# [Exercise description]
Go line by line through the records below. Copy whichever lines contain the string "elements".
-- Opening Marker --
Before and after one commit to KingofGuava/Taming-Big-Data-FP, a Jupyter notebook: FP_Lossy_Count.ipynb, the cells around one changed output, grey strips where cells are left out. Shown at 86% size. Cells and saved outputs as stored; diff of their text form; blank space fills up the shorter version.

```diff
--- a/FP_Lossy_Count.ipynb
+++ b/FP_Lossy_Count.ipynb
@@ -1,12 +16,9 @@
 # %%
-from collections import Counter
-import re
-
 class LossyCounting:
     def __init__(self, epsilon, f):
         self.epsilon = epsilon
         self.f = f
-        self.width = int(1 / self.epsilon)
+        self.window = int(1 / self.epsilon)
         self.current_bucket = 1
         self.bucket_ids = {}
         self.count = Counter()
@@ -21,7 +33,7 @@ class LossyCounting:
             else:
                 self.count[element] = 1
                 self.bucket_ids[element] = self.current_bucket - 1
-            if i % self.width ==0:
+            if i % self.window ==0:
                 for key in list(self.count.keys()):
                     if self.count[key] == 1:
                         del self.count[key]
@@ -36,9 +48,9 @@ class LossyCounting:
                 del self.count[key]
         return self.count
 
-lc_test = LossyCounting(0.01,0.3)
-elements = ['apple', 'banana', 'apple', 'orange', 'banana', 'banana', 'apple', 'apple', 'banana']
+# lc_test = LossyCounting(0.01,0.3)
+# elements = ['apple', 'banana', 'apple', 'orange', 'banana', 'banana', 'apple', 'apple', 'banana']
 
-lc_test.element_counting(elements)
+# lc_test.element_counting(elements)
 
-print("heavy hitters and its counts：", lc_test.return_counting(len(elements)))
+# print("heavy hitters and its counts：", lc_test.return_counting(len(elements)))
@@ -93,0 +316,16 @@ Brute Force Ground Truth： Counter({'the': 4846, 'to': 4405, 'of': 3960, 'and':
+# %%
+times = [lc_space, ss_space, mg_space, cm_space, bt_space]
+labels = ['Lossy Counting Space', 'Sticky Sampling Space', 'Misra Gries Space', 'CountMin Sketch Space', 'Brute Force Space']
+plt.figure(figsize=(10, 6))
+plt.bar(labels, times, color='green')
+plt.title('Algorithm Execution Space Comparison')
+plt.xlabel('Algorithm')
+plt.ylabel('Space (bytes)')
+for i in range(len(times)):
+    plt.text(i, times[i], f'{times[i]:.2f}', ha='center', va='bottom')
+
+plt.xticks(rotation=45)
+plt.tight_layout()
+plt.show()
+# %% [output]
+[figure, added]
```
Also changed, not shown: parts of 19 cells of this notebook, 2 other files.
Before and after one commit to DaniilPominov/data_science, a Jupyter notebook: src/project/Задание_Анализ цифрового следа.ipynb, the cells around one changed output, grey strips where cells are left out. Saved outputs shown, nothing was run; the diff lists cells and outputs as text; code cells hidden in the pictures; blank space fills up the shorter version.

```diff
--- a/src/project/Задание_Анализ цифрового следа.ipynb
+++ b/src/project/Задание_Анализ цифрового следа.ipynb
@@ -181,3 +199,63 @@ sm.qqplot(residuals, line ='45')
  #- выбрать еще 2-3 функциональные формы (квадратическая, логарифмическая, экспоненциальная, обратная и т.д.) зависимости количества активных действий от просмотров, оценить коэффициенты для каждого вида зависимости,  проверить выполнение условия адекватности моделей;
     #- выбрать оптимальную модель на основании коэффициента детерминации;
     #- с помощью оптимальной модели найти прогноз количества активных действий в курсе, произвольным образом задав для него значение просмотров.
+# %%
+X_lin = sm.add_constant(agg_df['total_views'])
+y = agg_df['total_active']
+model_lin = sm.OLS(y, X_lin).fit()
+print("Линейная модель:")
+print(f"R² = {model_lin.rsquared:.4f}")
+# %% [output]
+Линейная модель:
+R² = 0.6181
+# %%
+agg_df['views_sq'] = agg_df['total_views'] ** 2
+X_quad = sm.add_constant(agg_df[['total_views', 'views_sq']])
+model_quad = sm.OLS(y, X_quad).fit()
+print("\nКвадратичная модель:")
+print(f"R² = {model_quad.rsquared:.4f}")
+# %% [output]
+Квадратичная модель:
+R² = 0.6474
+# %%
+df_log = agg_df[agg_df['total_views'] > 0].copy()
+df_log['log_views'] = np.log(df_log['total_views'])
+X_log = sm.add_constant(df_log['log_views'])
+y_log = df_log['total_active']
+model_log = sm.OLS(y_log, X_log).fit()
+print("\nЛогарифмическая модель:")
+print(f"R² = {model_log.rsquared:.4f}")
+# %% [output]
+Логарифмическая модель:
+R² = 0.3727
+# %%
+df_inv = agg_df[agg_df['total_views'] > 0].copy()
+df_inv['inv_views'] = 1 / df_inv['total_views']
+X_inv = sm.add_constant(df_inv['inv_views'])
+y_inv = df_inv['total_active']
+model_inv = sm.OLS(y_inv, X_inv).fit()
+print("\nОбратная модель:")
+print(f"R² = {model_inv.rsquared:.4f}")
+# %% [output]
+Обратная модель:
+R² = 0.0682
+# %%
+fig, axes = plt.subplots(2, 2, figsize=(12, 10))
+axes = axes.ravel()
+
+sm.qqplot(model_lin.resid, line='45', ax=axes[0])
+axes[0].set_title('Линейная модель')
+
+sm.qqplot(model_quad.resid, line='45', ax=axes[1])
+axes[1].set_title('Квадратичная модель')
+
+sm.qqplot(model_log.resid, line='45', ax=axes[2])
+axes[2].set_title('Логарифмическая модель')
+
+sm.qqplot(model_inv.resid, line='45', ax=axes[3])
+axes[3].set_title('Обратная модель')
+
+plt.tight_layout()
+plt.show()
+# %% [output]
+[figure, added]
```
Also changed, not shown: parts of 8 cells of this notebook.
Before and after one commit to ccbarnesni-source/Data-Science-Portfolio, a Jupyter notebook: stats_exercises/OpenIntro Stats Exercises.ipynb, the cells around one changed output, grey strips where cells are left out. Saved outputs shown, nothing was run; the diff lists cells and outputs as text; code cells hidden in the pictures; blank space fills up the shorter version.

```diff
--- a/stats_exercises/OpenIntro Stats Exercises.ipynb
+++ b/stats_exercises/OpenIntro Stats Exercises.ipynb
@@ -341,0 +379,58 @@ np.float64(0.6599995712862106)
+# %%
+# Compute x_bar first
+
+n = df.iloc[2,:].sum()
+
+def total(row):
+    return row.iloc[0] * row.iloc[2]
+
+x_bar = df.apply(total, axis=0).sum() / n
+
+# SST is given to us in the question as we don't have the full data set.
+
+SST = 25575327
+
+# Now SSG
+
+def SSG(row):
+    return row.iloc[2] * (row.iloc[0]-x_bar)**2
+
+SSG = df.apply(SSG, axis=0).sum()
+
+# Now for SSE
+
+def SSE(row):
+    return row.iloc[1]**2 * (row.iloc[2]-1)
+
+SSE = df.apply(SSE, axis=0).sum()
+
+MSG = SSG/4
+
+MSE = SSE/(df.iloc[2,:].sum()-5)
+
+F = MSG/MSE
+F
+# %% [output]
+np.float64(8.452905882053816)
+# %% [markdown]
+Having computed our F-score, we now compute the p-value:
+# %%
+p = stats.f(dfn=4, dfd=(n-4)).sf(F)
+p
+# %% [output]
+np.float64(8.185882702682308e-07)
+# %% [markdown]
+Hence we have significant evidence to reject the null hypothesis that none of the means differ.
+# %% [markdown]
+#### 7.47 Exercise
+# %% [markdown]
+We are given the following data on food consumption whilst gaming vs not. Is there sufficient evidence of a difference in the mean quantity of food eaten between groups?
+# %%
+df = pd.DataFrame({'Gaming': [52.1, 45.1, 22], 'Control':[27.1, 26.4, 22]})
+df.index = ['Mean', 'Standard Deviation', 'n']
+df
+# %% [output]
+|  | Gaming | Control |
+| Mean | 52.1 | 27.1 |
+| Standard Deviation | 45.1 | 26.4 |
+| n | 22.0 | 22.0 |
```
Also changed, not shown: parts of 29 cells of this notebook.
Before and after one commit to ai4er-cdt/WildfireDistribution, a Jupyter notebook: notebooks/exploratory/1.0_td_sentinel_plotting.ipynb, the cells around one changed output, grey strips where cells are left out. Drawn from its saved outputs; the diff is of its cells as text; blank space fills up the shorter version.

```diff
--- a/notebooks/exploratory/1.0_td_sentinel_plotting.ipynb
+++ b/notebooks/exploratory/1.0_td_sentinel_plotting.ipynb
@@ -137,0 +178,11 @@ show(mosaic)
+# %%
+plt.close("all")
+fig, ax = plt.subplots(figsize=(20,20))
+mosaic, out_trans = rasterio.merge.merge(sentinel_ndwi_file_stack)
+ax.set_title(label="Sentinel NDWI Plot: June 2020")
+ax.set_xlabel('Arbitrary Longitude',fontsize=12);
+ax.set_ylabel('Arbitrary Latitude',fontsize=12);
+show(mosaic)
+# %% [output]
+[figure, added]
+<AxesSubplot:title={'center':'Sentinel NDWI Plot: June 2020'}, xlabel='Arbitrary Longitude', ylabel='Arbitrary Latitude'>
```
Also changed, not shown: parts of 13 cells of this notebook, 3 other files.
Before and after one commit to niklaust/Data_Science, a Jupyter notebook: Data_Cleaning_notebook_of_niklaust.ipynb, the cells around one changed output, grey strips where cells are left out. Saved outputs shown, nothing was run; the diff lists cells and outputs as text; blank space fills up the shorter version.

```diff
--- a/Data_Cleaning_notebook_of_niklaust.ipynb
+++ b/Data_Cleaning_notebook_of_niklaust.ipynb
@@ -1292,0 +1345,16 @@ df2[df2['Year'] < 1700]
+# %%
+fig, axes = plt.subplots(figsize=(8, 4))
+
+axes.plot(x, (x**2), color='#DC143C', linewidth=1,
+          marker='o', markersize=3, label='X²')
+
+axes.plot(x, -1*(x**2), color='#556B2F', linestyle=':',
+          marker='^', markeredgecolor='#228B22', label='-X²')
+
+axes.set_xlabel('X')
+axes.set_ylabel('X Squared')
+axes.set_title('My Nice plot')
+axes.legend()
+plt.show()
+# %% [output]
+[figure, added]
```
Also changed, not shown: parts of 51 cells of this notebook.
-- Closing Marker --
# [Exercise solution]
-elements = ['apple', 'banana', 'apple', 'orange', 'banana', 'banana', 'apple', 'apple', 'banana']
+# elements = ['apple', 'banana', 'apple', 'orange', 'banana', 'banana', 'apple', 'apple', 'banana']
-lc_test.element_counting(elements)
+# lc_test.element_counting(elements)
-print("heavy hitters and its counts：", lc_test.return_counting(len(elements)))
+# print("heavy hitters and its counts：", lc_test.return_counting(len(elements)))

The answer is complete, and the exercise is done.